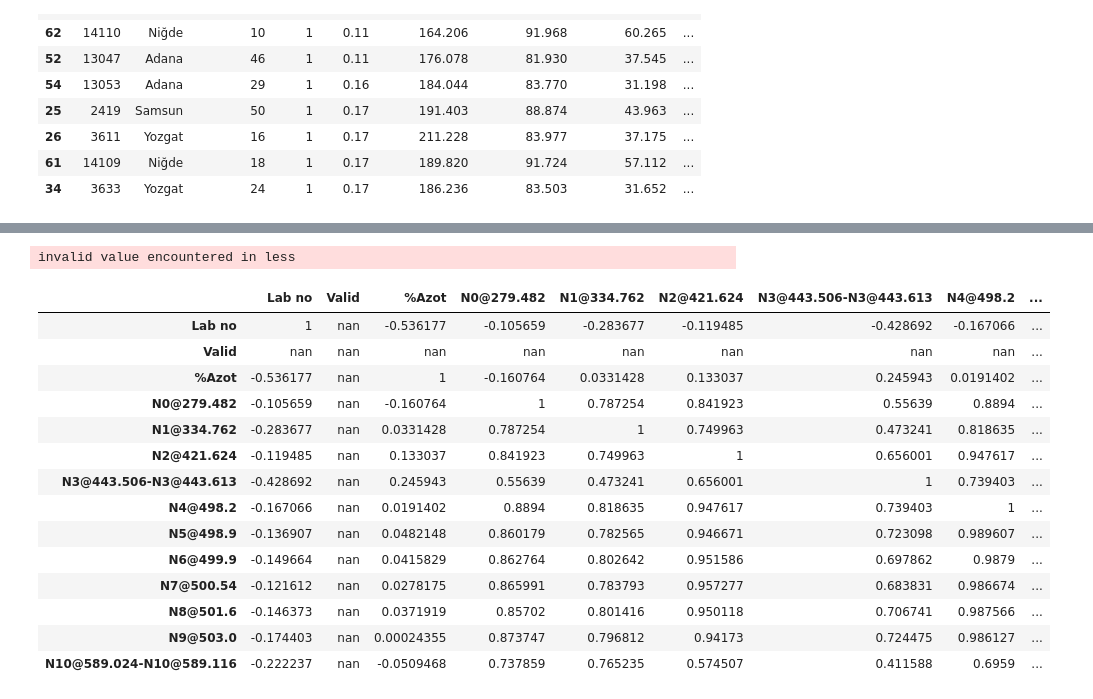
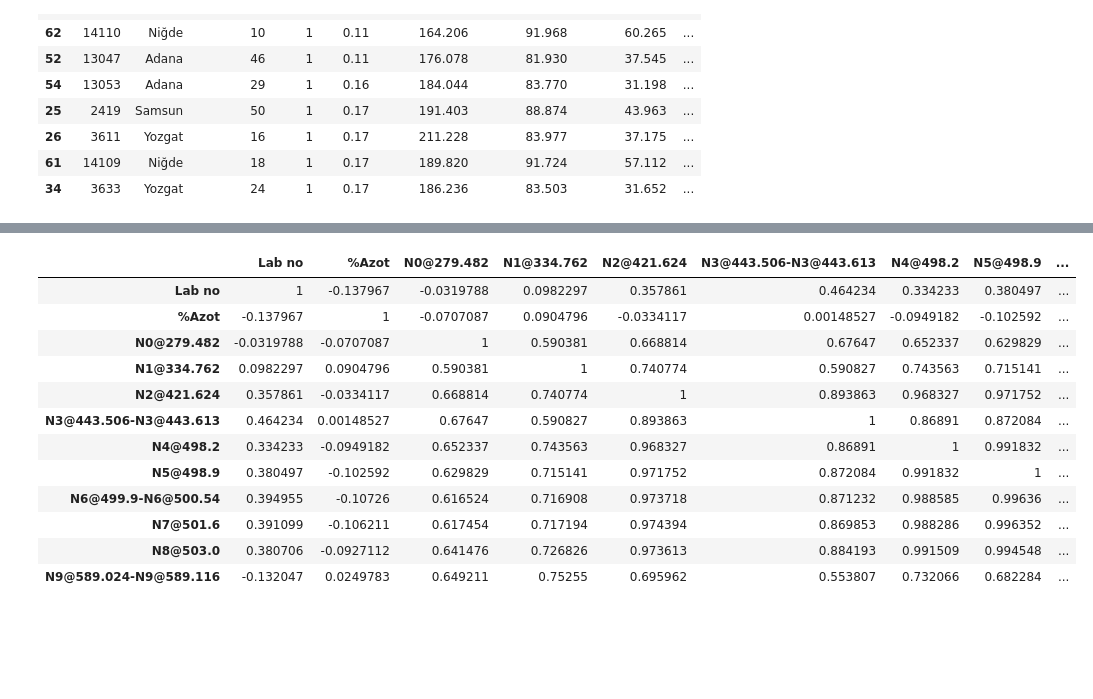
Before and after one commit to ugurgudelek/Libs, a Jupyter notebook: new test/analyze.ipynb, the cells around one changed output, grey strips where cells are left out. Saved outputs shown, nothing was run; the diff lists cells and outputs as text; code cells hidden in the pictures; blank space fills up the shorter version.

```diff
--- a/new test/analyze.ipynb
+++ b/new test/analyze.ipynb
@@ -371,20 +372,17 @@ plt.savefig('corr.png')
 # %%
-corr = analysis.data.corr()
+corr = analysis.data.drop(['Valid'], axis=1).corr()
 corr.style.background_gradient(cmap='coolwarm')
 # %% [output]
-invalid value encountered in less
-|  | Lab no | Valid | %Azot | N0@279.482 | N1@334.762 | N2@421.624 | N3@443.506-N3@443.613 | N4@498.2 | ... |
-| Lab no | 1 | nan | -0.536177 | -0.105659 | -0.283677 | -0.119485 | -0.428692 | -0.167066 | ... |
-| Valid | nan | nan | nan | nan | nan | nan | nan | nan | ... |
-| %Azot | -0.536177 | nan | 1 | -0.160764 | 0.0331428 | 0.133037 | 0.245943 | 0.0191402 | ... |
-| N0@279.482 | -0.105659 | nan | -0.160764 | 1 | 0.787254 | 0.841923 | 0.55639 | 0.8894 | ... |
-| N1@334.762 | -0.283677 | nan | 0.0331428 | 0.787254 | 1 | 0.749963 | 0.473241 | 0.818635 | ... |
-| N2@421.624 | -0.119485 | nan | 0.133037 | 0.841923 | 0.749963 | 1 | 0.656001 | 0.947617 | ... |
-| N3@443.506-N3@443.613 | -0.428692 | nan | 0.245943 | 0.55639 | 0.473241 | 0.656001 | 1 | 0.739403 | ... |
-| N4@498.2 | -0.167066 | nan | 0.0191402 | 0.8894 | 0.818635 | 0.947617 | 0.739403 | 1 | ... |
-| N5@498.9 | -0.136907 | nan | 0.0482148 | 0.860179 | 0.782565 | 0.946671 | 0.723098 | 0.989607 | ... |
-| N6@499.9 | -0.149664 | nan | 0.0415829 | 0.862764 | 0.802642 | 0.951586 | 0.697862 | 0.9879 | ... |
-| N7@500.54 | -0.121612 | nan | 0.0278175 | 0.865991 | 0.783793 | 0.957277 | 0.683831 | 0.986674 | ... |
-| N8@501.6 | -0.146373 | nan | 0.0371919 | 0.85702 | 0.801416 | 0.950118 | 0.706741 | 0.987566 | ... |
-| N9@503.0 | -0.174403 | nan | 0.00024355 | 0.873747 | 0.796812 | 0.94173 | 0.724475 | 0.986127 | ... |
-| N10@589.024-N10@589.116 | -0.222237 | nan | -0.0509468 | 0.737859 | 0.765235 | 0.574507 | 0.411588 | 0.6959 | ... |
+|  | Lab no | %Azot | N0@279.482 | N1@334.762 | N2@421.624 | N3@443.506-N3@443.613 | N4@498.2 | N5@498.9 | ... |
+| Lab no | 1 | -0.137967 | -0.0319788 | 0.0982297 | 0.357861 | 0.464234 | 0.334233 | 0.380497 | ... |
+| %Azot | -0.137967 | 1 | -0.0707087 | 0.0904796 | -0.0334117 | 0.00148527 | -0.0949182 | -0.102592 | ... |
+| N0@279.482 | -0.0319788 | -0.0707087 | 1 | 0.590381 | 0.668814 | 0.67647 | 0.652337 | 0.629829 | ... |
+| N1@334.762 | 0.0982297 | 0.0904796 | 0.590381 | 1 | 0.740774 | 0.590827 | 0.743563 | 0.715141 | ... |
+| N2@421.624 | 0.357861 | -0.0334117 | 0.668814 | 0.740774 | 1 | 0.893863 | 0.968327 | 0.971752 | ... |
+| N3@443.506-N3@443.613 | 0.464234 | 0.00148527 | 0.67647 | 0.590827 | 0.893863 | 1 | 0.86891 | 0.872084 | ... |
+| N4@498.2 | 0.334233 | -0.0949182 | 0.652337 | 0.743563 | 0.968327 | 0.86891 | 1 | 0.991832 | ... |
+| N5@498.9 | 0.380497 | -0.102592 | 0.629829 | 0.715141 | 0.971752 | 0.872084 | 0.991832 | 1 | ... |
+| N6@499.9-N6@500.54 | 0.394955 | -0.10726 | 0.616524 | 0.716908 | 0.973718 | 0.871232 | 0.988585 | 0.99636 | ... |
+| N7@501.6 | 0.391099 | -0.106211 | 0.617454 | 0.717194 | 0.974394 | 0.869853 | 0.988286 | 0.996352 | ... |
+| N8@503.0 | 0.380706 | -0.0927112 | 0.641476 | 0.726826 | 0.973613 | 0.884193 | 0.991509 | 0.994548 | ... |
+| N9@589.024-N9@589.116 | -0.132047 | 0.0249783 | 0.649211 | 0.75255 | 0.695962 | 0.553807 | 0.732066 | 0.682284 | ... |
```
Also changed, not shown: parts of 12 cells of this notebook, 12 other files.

# # #

» **Problem details**: Copy out, from the material above, each line where the word "corr" is present.

» **Answer below**:
@@ -371,20 +372,17 @@ plt.savefig('corr.png')
-corr = analysis.data.corr()
+corr = analysis.data.drop(['Valid'], axis=1).corr()
 corr.style.background_gradient(cmap='coolwarm')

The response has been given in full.